**What the exercise asks:** Show the lines below where "skinparam" occurs.

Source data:
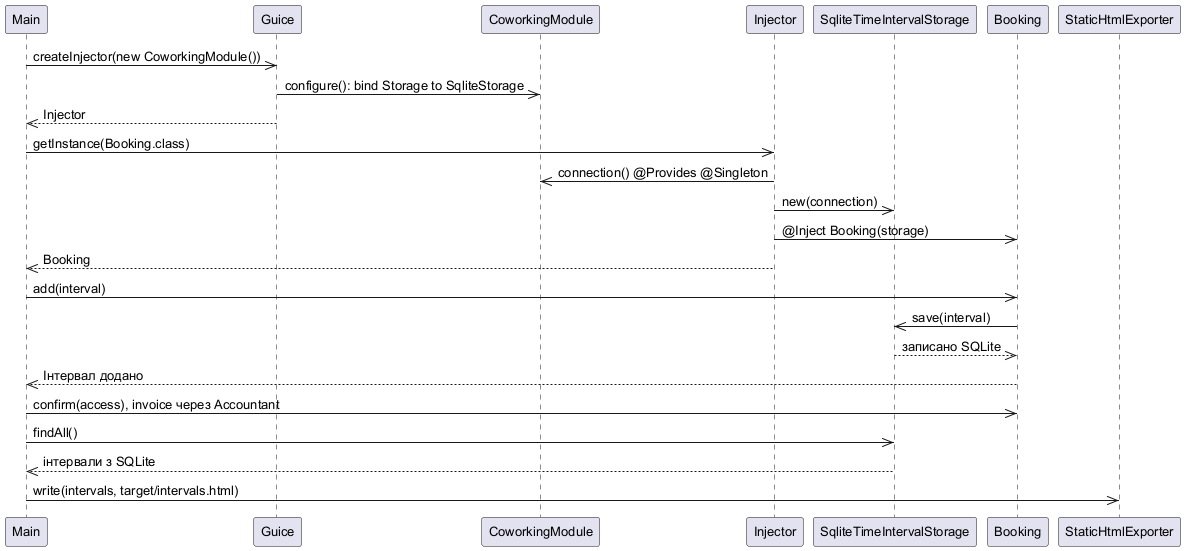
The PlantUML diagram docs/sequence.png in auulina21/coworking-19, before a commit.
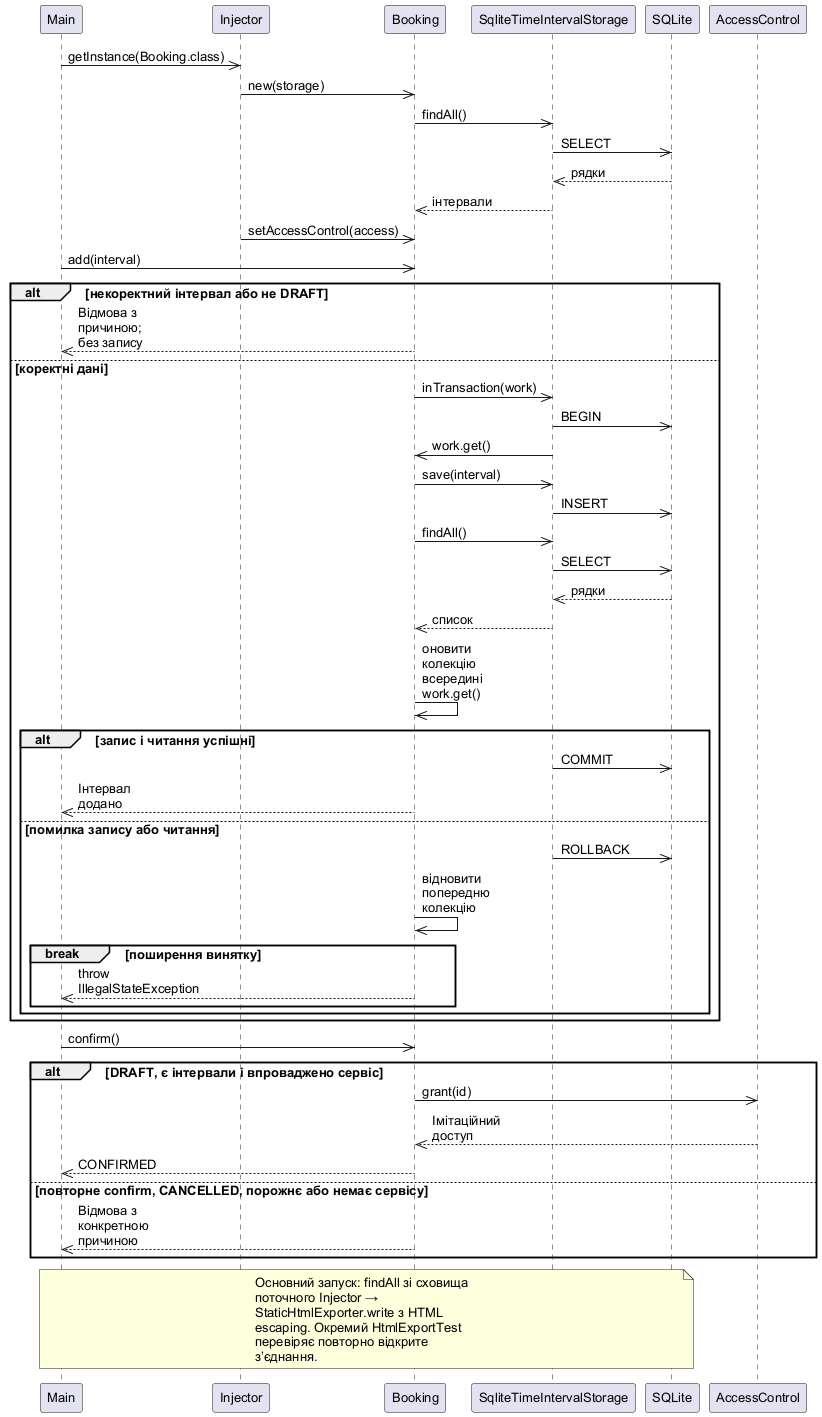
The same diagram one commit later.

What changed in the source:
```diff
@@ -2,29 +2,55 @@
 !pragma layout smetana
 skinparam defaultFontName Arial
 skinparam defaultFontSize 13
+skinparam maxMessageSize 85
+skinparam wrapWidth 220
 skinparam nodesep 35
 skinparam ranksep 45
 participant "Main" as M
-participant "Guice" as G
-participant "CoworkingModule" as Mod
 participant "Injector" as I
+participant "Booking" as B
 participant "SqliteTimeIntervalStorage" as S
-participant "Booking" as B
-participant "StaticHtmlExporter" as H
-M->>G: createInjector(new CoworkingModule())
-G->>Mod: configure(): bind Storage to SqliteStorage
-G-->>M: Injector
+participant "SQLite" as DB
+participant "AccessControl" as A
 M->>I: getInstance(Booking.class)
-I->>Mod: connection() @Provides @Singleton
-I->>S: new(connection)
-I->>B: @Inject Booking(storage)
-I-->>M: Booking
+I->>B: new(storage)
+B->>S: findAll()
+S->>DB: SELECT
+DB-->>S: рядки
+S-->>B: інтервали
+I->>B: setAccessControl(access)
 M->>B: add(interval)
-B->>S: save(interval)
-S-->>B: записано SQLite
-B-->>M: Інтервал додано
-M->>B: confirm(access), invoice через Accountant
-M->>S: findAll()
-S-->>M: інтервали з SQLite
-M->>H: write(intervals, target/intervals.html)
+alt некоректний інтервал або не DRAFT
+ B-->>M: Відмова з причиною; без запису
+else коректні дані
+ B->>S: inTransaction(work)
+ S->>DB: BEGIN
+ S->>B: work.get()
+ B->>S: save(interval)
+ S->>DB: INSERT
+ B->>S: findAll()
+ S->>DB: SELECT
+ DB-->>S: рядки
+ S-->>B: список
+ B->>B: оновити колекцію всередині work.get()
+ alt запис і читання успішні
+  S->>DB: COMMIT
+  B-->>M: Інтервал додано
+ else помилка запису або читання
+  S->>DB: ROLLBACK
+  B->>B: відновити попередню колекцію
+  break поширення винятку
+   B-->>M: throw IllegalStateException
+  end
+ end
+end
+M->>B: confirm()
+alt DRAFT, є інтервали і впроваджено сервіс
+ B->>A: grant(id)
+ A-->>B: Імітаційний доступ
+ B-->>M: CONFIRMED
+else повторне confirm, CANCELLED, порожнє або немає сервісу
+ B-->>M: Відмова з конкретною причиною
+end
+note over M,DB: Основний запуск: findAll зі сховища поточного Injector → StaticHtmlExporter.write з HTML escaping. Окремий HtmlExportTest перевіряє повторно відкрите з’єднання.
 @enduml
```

--

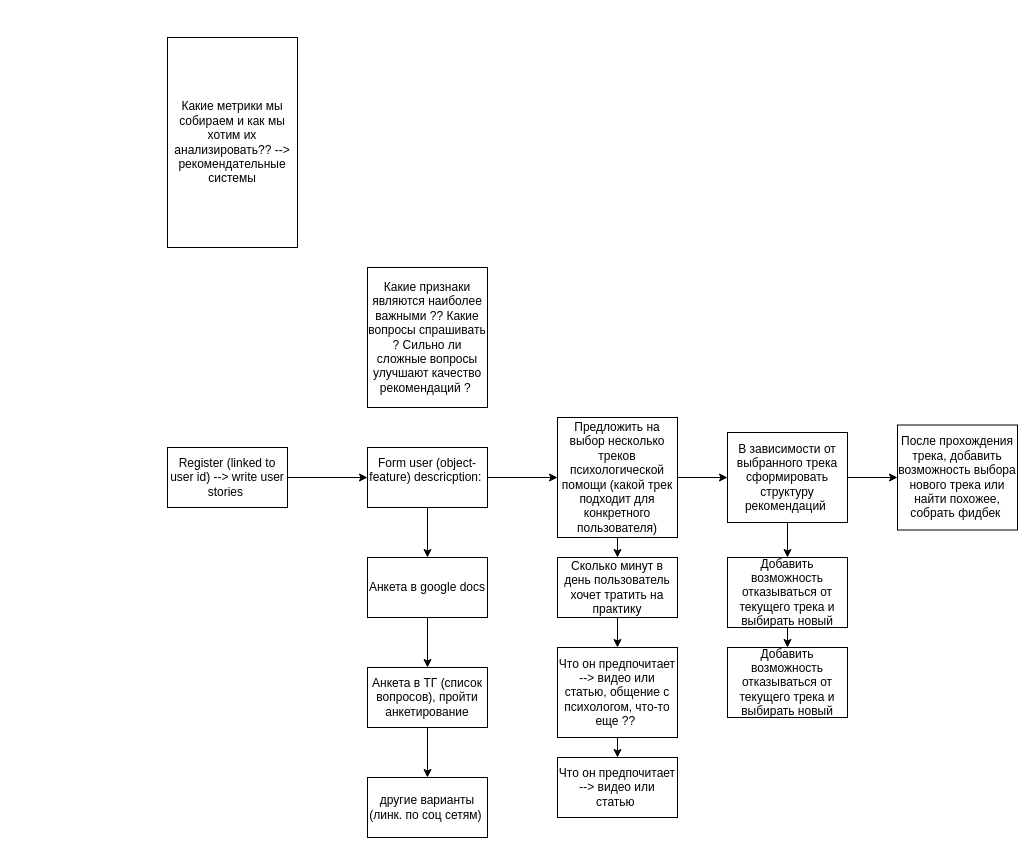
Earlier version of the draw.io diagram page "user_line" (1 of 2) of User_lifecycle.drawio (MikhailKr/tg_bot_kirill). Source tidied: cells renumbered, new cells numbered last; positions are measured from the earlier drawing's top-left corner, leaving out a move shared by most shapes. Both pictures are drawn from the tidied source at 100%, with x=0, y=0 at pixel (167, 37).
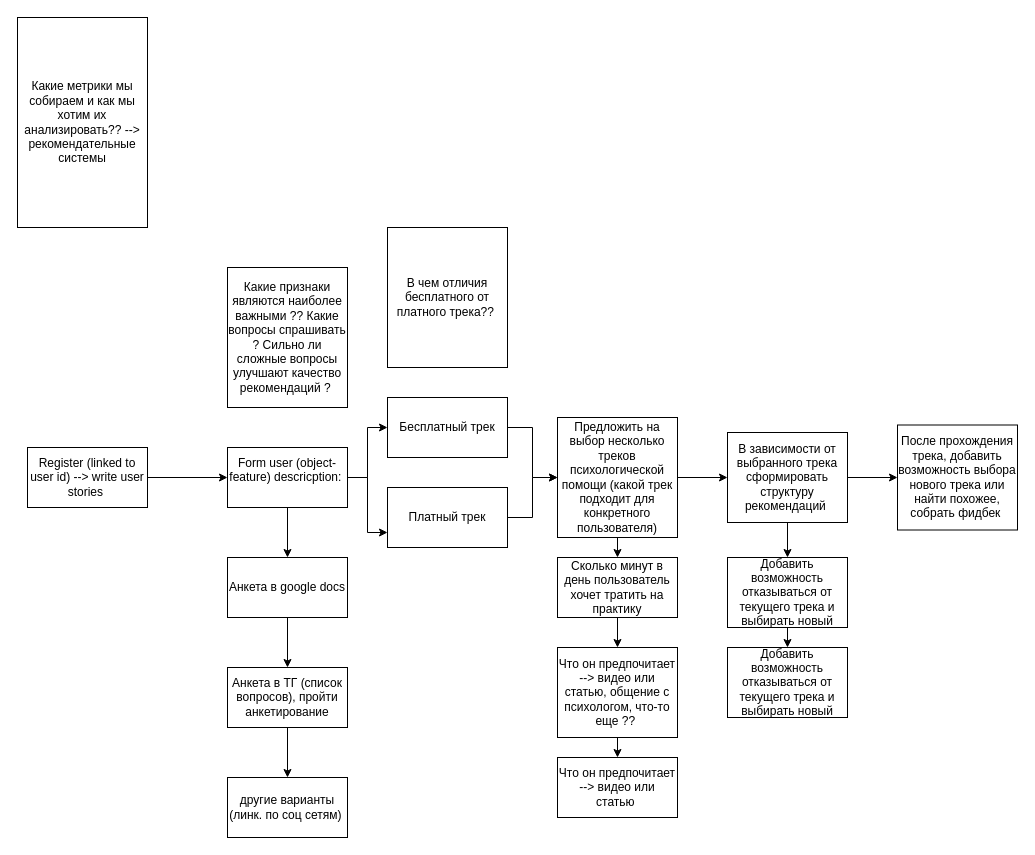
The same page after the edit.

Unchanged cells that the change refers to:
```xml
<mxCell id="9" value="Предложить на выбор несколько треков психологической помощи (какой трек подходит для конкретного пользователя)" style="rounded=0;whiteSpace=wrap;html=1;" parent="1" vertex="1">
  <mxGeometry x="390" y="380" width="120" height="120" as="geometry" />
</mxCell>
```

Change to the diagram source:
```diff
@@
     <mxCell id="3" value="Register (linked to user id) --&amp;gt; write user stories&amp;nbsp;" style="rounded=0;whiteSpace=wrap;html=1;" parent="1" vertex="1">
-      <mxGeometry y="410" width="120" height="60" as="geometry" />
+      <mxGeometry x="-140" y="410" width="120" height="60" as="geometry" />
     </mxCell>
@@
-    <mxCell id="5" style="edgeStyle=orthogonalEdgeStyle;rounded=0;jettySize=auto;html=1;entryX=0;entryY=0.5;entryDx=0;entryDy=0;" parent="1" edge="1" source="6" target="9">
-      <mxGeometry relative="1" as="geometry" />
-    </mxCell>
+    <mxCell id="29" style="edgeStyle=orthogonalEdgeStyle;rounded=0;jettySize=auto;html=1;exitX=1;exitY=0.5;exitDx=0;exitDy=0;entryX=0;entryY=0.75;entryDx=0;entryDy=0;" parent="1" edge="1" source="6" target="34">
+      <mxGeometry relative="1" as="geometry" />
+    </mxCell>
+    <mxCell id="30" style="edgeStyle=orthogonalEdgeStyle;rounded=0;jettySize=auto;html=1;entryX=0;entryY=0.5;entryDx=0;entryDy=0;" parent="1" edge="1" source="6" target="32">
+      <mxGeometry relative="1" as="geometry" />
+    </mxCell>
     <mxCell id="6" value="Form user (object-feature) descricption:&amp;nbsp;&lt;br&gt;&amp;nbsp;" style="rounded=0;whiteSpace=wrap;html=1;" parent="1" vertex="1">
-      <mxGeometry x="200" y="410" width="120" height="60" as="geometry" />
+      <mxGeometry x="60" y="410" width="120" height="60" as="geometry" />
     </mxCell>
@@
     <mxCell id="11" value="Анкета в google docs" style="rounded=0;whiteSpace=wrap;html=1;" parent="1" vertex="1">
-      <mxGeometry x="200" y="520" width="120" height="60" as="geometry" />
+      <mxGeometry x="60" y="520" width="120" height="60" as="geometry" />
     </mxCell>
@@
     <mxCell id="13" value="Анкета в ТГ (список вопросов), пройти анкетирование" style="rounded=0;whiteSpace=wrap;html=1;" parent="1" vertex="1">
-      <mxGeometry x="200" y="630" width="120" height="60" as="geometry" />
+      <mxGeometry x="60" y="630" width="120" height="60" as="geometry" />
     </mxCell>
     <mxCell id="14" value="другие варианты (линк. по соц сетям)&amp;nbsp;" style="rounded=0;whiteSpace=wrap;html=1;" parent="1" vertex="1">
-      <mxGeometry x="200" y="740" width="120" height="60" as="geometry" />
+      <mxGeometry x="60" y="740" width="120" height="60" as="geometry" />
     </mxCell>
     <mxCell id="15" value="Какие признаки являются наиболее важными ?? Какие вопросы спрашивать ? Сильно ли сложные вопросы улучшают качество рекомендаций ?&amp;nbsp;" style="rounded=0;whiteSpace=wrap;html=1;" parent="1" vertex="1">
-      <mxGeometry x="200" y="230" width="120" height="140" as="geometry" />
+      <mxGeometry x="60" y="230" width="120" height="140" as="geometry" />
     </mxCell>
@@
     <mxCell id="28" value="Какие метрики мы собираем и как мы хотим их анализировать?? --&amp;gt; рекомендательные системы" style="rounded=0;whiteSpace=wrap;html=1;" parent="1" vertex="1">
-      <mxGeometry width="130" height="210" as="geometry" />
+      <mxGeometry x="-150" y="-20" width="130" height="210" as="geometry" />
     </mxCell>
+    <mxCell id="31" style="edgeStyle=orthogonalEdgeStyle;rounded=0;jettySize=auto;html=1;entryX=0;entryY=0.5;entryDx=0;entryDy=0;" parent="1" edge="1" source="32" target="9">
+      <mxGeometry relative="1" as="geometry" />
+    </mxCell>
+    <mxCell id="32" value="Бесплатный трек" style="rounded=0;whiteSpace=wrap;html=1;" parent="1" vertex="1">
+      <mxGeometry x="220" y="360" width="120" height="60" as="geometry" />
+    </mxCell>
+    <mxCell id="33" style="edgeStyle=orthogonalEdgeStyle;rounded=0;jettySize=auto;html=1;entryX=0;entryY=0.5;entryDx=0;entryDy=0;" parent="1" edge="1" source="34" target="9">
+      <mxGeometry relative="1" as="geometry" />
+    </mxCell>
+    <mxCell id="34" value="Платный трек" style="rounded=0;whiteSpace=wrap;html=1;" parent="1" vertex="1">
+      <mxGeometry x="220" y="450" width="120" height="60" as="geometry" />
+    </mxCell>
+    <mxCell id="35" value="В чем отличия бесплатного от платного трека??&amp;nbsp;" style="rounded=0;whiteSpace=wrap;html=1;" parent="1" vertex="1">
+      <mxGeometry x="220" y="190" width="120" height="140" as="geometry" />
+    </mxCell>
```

* * *

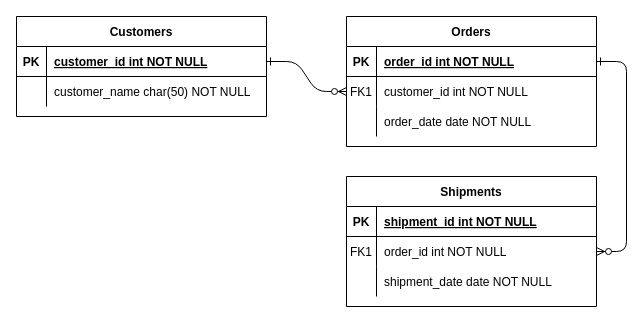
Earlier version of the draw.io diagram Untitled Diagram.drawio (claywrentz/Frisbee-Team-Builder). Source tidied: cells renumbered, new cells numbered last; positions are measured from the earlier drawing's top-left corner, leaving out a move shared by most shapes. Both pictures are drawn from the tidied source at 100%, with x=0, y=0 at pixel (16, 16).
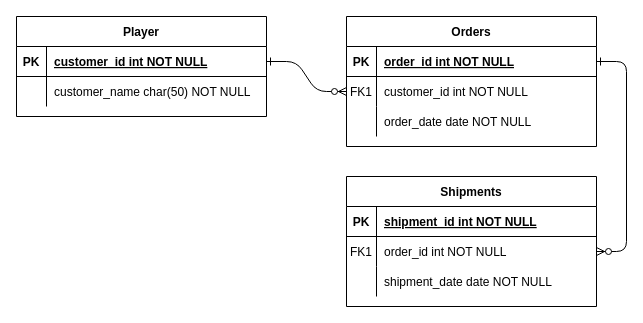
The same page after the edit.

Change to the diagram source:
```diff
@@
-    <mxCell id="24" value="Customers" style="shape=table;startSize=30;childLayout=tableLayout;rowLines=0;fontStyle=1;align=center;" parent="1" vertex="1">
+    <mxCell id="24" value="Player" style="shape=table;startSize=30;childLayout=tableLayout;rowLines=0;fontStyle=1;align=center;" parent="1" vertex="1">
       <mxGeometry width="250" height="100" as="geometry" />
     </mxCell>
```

**Solution:**
 skinparam defaultFontName Arial
 skinparam defaultFontSize 13
+skinparam maxMessageSize 85
+skinparam wrapWidth 220
 skinparam nodesep 35
 skinparam ranksep 45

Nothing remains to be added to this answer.